Ranchers Must Have Veterinary Directive For Medicated Cattle Feeds

Beginning the first of the year, cattlemen who regularly use medicated feed for performance enhancement will be limited.

That’s the “meat” of the message from Dr. Michael Apley, professor of clinical sciences at the K-State College of Veterinary Medicine, Manhattan.

Dr. Michael Apley, professor of clinical sciences at the K-State College of Veterinary Medicine, Manhattan, told 170 ranchers at the Beef Producers Information Seminar in Emporia, they'll have to work with a veterinarian before using certain medicated feeds starting at the first of the new year. (Photo by Betty Anderson.)
Dr. Michael Apley, professor of clinical sciences at the K-State College of Veterinary Medicine, Manhattan, told 170 ranchers at the Beef Producers Information Seminar in Emporia, they’ll have to work with a veterinarian before using certain medicated feeds starting at the first of the new year. (Photo by Betty Anderson.)

More than 170 ranchers were informed at the Beef Producers Information Seminar, hosted by WIBW and coordinated by longtime farm director Kelly Lenz.

Apley discussed meaning of the Food and Drug Administration’s new Veterinary Feed Directive as highlight of a two-part seminar kicking off the Flint Hills Beef Fest at Emporia.
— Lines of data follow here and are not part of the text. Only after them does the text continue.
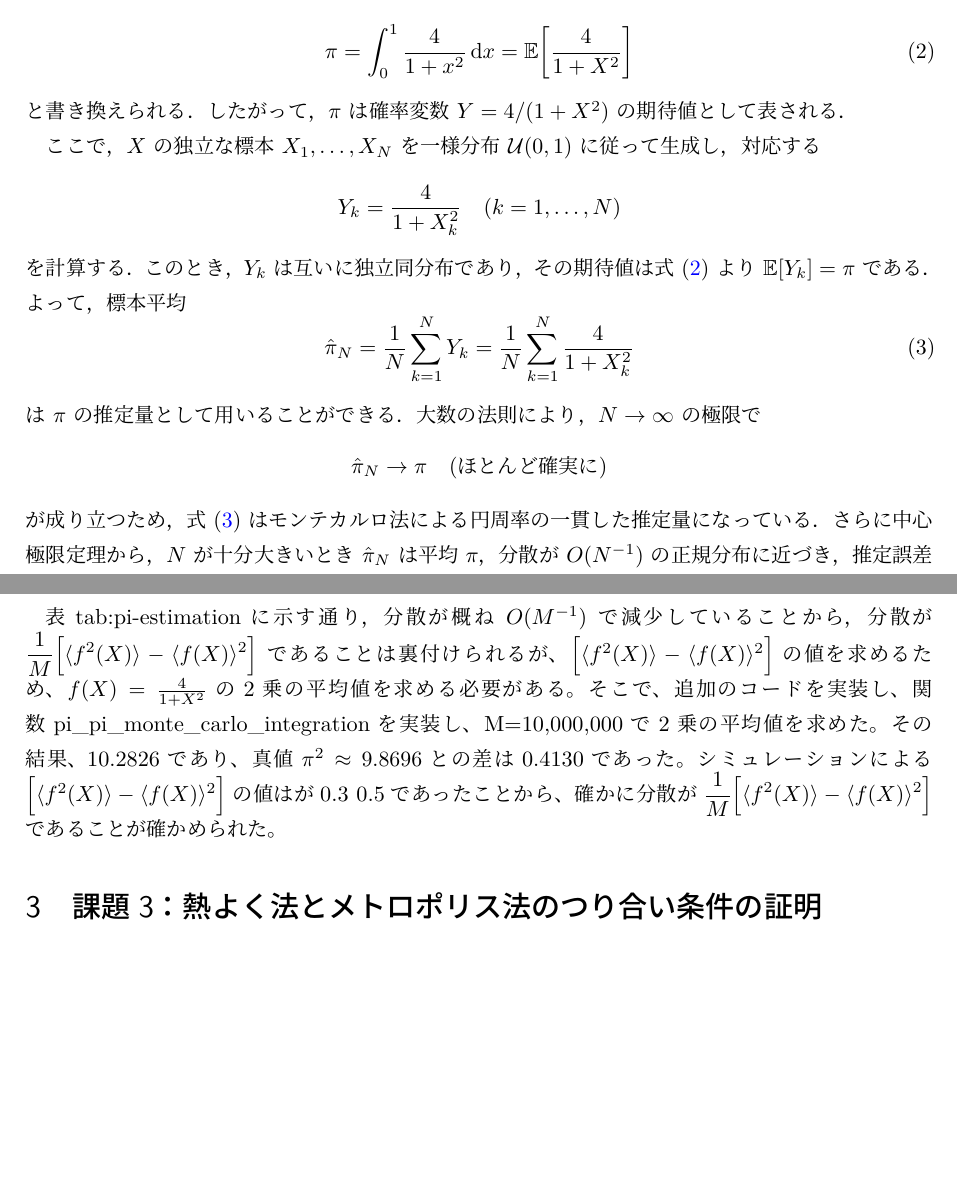
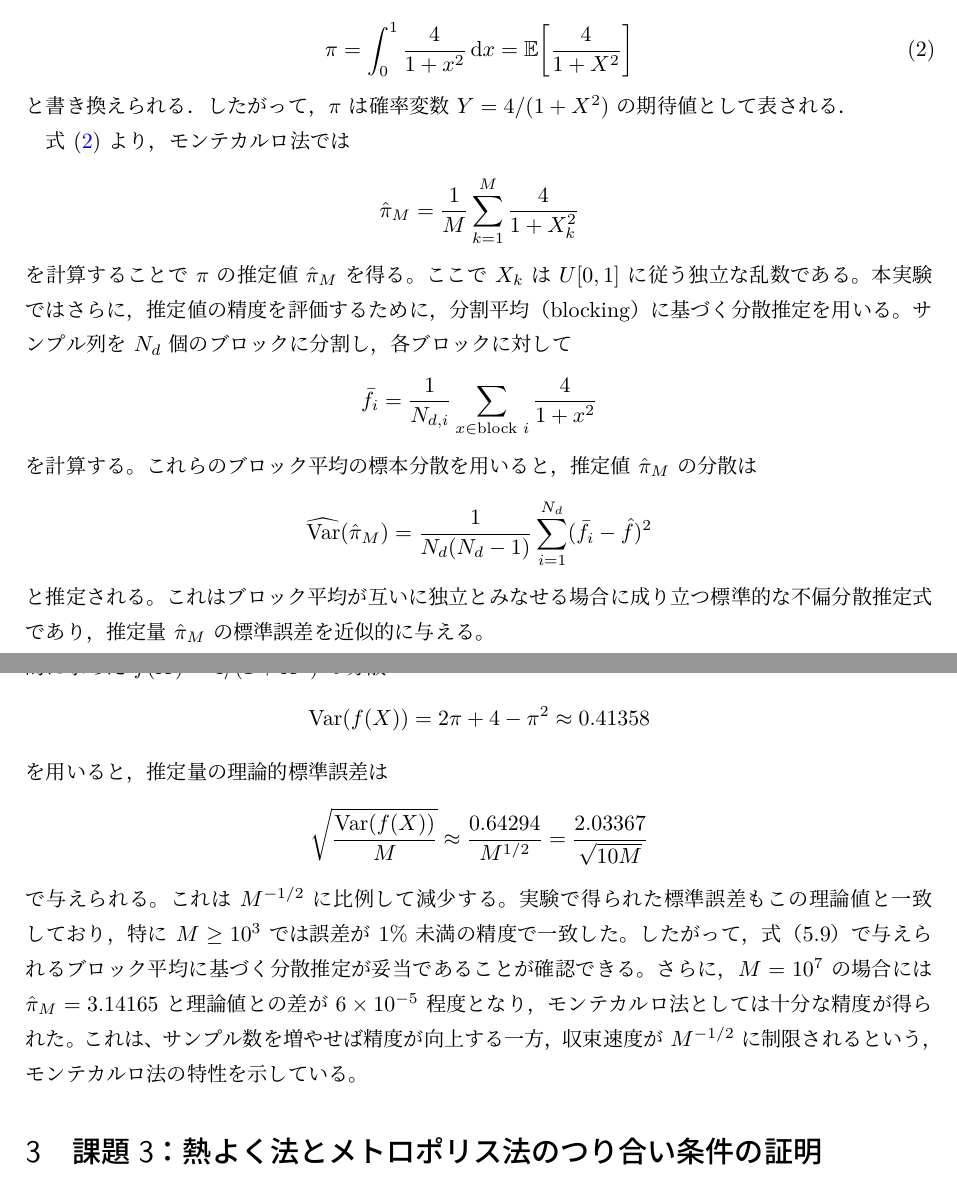
Before and after one commit to Issan0511/suuri_exp, a LaTeX document (4/report_4.tex, which reads 4/task2.tex): two parts of pages 6 and 8 of 10, joined at a grey line, cut so that both start at the same text, the shorter picture padded with empty space. The pictures show the PDF file 4/report_4.pdf that the author committed with the source.

Commit message:
レポート２完了

```diff
--- a/4/task2.tex
+++ b/4/task2.tex
@@ -33,30 +33,23 @@
 と書き換えられる．したがって，
 $\pi$ は確率変数 $Y = 4/(1+X^2)$ の期待値として表される．
 
-ここで，$X$ の独立な標本 $X_1,\dots,X_N$ を
-一様分布 $\mathcal{U}(0,1)$ に従って生成し，
-対応する
+式 \eqref{eq:pi-as-expectation} より，モンテカルロ法では
 \[
-  Y_k = \frac{4}{1+X_k^2} \quad (k=1,\dots,N)
+  \hat{\pi}_M = \frac{1}{M}\sum_{k=1}^{M} \frac{4}{1+X_k^2}
 \]
-を計算する．このとき，$Y_k$ は互いに独立同分布であり，
-その期待値は式 \eqref{eq:pi-as-expectation} より $\mathbb{E}[Y_k]=\pi$ である．
-よって，標本平均
-\begin{equation}
-  \hat{\pi}_N
-  = \frac{1}{N}\sum_{k=1}^N Y_k
-  = \frac{1}{N}\sum_{k=1}^N \frac{4}{1+X_k^2}
-  \label{eq:mc-estimator}
-\end{equation}
-は $\pi$ の推定量として用いることができる．
-大数の法則により，$N\to\infty$ の極限で
+を計算することで $\pi$ の推定値 $\hat{\pi}_M$ を得る。
+ ここで $X_k$ は $U[0,1]$ に従う独立な乱数である。
+本実験ではさらに，推定値の精度を評価するために，分割平均（blocking）に基づく分散推定を用いる。
+ サンプル列を $N_d$ 個のブロックに分割し，各ブロックに対して
 \[
-  \hat{\pi}_N \to \pi \quad \text{(ほとんど確実に)}
+  \bar{f}_i = \frac{1}{N_{d,i}}\sum_{x\in\text{block }i} \frac{4}{1+x^2}
 \]
-が成り立つため，式 \eqref{eq:mc-estimator} は
-モンテカルロ法による円周率の一貫した推定量になっている．
-さらに中心極限定理から，
-$N$ が十分大きいとき $\hat{\pi}_N$ は平均 $\pi$，
-分散が $O(N^{-1})$ の正規分布に近づき，
-推定誤差の大きさは概ね $N^{-1/2}$ のオーダーで減少する．
+を計算する。これらのブロック平均の標本分散を用いると，推定値 $\hat{\pi}_M$ の分散は
+\[
+  \widehat{\mathrm{Var}}(\hat{\pi}_M)
+  = \frac{1}{N_d(N_d-1)}
+  \sum_{i=1}^{N_d} (\bar{f}_i - \hat{f})^2
+\]
+と推定される。これはブロック平均が互いに独立とみなせる場合に成り立つ標準的な不偏分散推定式であり，
+ 推定量 $\hat{\pi}_M$ の標準誤差を近似的に与える。
 
@@ -71,8 +56,3 @@ $N$ が十分大きいとき $\hat{\pi}_N$ は平均 $\pi$，
-\begin{itemize}
-  \item 推定値の平均（系統誤差の確認），
-  \item 推定値の標準偏差（統計誤差の大きさ）
-\end{itemize}
-を算出し，サンプル数 $N$ の増加に伴う精度向上の様子を評価する．
 
 \subsection{実装上の工夫}
 本実験ではサンプル数 $M$ を $10, 10^3, 10^5, 10^7$ と増加させながら，
@@ -118,5 +98,3 @@ $N$ が十分大きいとき $\hat{\pi}_N$ は平均 $\pi$，
 
 
 \subsection{結果}
-本実験では，各サンプル数 $M$ について
-10 回の独立試行により推定値 $\hat{\pi}$ を求め，
@@ -125,8 +104 @@ $N$ が十分大きいとき $\hat{\pi}_N$ は平均 $\pi$，
 \begin{table}[h]
-    \centering
-    \caption{モンテカルロ法による円周率推定結果}
-    \label{tab:pi-estimation}
-    \begin{tabular}{cccc}
-        \hline
-        サンプル数 $M$ & 推定値の平均 & 分散 & 相対誤差 \\
-        \hline
@@ -137,2 +105,7 @@ $N$ が十分大きいとき $\hat{\pi}_N$ は平均 $\pi$，
-        \hline
-    \end{tabular}
+  \centering
+  \caption{$\pi$ の推定結果と精度（標準誤差推定値）}
+  \label{tab:pi-results}
+  \begin{tabular}{c|c|c}
+    \hline
+    サンプル数 $M$ & $\hat{\pi}_M$（平均） & 精度（標準誤差）\\
+    \hline
@@ -139 +116,3 @@ $N$ が十分大きいとき $\hat{\pi}_N$ は平均 $\pi$，
+    \hline
+  \end{tabular}
 \end{table}
@@ -143,7 +121,2 @@ $N$ が十分大きいとき $\hat{\pi}_N$ は平均 $\pi$，
-分散が概ね $O(M^{-1})$ で減少している様子が確認できる．
 
 \subsubsection{考察}
-表{tab:pi-estimation}に示す通り，分散が概ね $O(M^{-1})$ で減少していることから，
-分散が $\displaystyle \frac{1}{M}\Bigl[\langle f^{2}(X)\rangle - \langle f(X)\rangle^{2}\Bigr]$ であることは裏付けられるが、$\Bigl[\langle f^{2}(X)\rangle - \langle f(X)\rangle^{2}\Bigr]$の値を求めるため、$f(X)=\frac{4}{1+X^{2}}$の2乗の平均値を求める必要がある。
-そこで、追加のコードを実装し、関数pi\_pi\_monte\_carlo\_integrationを実装し、M=10,000,000で2乗の平均値を求めた。
-その結果、 10.2826であり、真値$\pi^{2} \approx 9.8696$との差は0.4130であった。シミュレーションによる$\Bigl[\langle f^{2}(X)\rangle - \langle f(X)\rangle^{2}\Bigr]$の値はが0.3~0.5であったことから、確かに分散が$\displaystyle \frac{1}{M}\Bigl[\langle f^{2}(X)\rangle - \langle f(X)\rangle^{2}\Bigr]$であることが確かめられた。
@@ -149,0 +128,13 @@ $N$ が十分大きいとき $\hat{\pi}_N$ は平均 $\pi$，
+  \mathrm{Var}(f(X)) = 2\pi + 4 - \pi^2 \approx 0.41358
+\]
+を用いると，推定量の理論的標準誤差は
+\[
+  \sqrt{\frac{\mathrm{Var}(f(X))}{M}} \approx \frac{0.64294}{M^{1/2}} = \frac{2.03367}{\sqrt{10M}}
+\]
+ で与えられる。これは $M^{-1/2}$ に比例して減少する。
+ 実験で得られた標準誤差もこの理論値と一致しており，特に $M\ge 10^3$ では誤差が $1\%$ 未満の精度で一致した。
+ したがって，式（5.9）で与えられるブロック平均に基づく分散推定が妥当であることが確認できる。
+さらに，$M=10^7$ の場合には $\hat{\pi}_M = 3.14165$ と理論値との差が $6\times 10^{-5}$ 程度となり，
+ モンテカルロ法としては十分な精度が得られた。
+ これは、サンプル数を増やせば精度が向上する一方，収束速度が $M^{-1/2}$ に制限されるという，
+ モンテカルロ法の特性を示している。
```
Also changed, not shown: 4/report_4.pdf, 4/task2.tex (29 more changed lines), 5 other files.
Tracy Brunner, Ramona rancher who serves as president of the National Cattlemen’s Beef Association, also reviewed activities of that group on behalf of Flint Hills ranchers’ profitability.

The Veterinary Feed Directive, or VFD, was originally enacted under the existing Animal Drug Availability Act of 1996. It labeled certain drugs as Veterinary Feed Directive Drugs, which are antibiotics that are also used to treat human illnesses.

The VFD is enforced by the Food and Drug Administration (FDA) and only applies to feed grade antibiotics, medicines administered to animals in or on feed, and will ultimately rule out its use in growth promotion and feed efficiency.

“The biggest change is you’re going to have to work with a veterinarian before feeding these medicated feeds,” Apley said

FDA’s main concern is improper or overuse of these drugs may be contributing to antibiotic resistant bacteria, making it more difficult to treat human illnesses.

To regulate usage, producers will be required to receive a VFD, similar to a prescription, from a veterinarian to use VFD-labeled drugs.

“Read the label,” Apley demanded. “All labeling for VFD drugs display the statement: ‘Caution; Federal law restricts medicated feed containing this Veterinary feed directive, VFD, drug to use by or on the order of a licensed veterinarian.’

“Over-the-counter (OTC) feed drugs do not have this statement,” Apley insisted.

“All medically important antibiotics used in the feed or water of food animals must be authorized for use by a veterinarian, starting January 1, 2017,” Apley clarified.

There must be a “VFD” for use of the medications in feed use, and a prescription for use of the drugs in water.

“A VFD is a ‘written’ statement issued by a license veterinarian in the course of the veterinarian’s professional practice that orders the use of a VFD drug or combination VFD drug in or on an animal feed,” Apley stated.

This written statement authorizes the owner or caretaker of the animals to obtain and use animal feed bearing or containing a VFED drug to treat the client’s animals only in accordance with the conditions for use approved, conditionally approved, or indexed by the FDA.

Copies of the VFD must be retained by all involved parties for two years, and be available for inspection by FDA upon request.

Examples of medically-important antibiotics are Terramycin, Aureomycin,
Tylan, Lincocin and Neomix. “There are more VFD drugs coming,” Apley promised.

Drugs not considered “medically important” antibiotics, that do not require a VFD, are Rumensin, Bovatec, Catalyst, Deccox, Corid, Bacitracin and Mecadox.